→ **Assignment**
Retype the entries word for word, leaving nothing out.
** Opening Data under study block **
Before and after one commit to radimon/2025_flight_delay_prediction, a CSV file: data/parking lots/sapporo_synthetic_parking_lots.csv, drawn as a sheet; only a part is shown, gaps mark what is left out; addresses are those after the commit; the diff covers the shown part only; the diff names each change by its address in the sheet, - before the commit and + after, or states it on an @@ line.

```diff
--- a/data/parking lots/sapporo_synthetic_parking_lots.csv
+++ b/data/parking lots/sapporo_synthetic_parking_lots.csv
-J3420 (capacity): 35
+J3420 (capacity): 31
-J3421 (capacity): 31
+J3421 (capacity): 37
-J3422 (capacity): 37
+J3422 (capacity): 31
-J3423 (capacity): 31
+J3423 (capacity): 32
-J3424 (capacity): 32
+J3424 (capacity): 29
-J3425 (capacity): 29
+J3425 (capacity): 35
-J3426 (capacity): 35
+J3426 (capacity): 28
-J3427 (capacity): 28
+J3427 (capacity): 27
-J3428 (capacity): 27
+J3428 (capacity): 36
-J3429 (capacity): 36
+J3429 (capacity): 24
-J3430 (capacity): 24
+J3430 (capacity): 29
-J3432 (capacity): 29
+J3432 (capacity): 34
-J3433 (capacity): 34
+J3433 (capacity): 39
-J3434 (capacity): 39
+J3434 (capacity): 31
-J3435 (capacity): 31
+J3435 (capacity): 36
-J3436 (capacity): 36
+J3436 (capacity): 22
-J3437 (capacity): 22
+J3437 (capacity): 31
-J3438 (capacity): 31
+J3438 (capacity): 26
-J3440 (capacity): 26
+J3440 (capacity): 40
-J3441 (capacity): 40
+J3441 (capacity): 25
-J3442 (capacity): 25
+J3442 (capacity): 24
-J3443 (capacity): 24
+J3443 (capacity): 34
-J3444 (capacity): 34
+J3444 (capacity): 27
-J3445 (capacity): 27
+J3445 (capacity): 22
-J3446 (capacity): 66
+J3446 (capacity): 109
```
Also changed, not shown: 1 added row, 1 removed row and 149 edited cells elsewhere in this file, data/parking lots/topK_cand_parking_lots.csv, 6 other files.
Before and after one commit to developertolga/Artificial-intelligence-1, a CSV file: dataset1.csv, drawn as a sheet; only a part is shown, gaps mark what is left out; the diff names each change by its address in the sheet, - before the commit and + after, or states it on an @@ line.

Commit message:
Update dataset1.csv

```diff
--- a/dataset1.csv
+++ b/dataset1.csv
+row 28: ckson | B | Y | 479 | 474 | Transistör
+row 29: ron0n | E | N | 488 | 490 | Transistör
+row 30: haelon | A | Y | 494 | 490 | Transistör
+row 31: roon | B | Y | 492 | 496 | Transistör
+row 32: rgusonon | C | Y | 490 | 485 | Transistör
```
** Closing Data under study block **
→ **Solution to the exercise**
Before and after one commit to radimon/2025_flight_delay_prediction, a CSV file: data/parking lots/sapporo_synthetic_parking_lots.csv, drawn as a sheet; only a part is shown, gaps mark what is left out; addresses are those after the commit; the diff covers the shown part only; the diff names each change by its address in the sheet, - before the commit and + after, or states it on an @@ line.

```diff
--- a/data/parking lots/sapporo_synthetic_parking_lots.csv
+++ b/data/parking lots/sapporo_synthetic_parking_lots.csv
-J3420 (capacity): 35
+J3420 (capacity): 31
-J3421 (capacity): 31
+J3421 (capacity): 37
-J3422 (capacity): 37
+J3422 (capacity): 31
-J3423 (capacity): 31
+J3423 (capacity): 32
-J3424 (capacity): 32
+J3424 (capacity): 29
-J3425 (capacity): 29
+J3425 (capacity): 35
-J3426 (capacity): 35
+J3426 (capacity): 28
-J3427 (capacity): 28
+J3427 (capacity): 27
-J3428 (capacity): 27
+J3428 (capacity): 36
-J3429 (capacity): 36
+J3429 (capacity): 24
-J3430 (capacity): 24
+J3430 (capacity): 29
-J3432 (capacity): 29
+J3432 (capacity): 34
-J3433 (capacity): 34
+J3433 (capacity): 39
-J3434 (capacity): 39
+J3434 (capacity): 31
-J3435 (capacity): 31
+J3435 (capacity): 36
-J3436 (capacity): 36
+J3436 (capacity): 22
-J3437 (capacity): 22
+J3437 (capacity): 31
-J3438 (capacity): 31
+J3438 (capacity): 26
-J3440 (capacity): 26
+J3440 (capacity): 40
-J3441 (capacity): 40
+J3441 (capacity): 25
-J3442 (capacity): 25
+J3442 (capacity): 24
-J3443 (capacity): 24
+J3443 (capacity): 34
-J3444 (capacity): 34
+J3444 (capacity): 27
-J3445 (capacity): 27
+J3445 (capacity): 22
-J3446 (capacity): 66
+J3446 (capacity): 109
```
Also changed, not shown: 1 added row, 1 removed row and 149 edited cells elsewhere in this file, data/parking lots/topK_cand_parking_lots.csv, 6 other files.
Before and after one commit to developertolga/Artificial-intelligence-1, a CSV file: dataset1.csv, drawn as a sheet; only a part is shown, gaps mark what is left out; the diff names each change by its address in the sheet, - before the commit and + after, or states it on an @@ line.

Commit message:
Update dataset1.csv

```diff
--- a/dataset1.csv
+++ b/dataset1.csv
+row 28: ckson | B | Y | 479 | 474 | Transistör
+row 29: ron0n | E | N | 488 | 490 | Transistör
+row 30: haelon | A | Y | 494 | 490 | Transistör
+row 31: roon | B | Y | 492 | 496 | Transistör
+row 32: rgusonon | C | Y | 490 | 485 | Transistör
```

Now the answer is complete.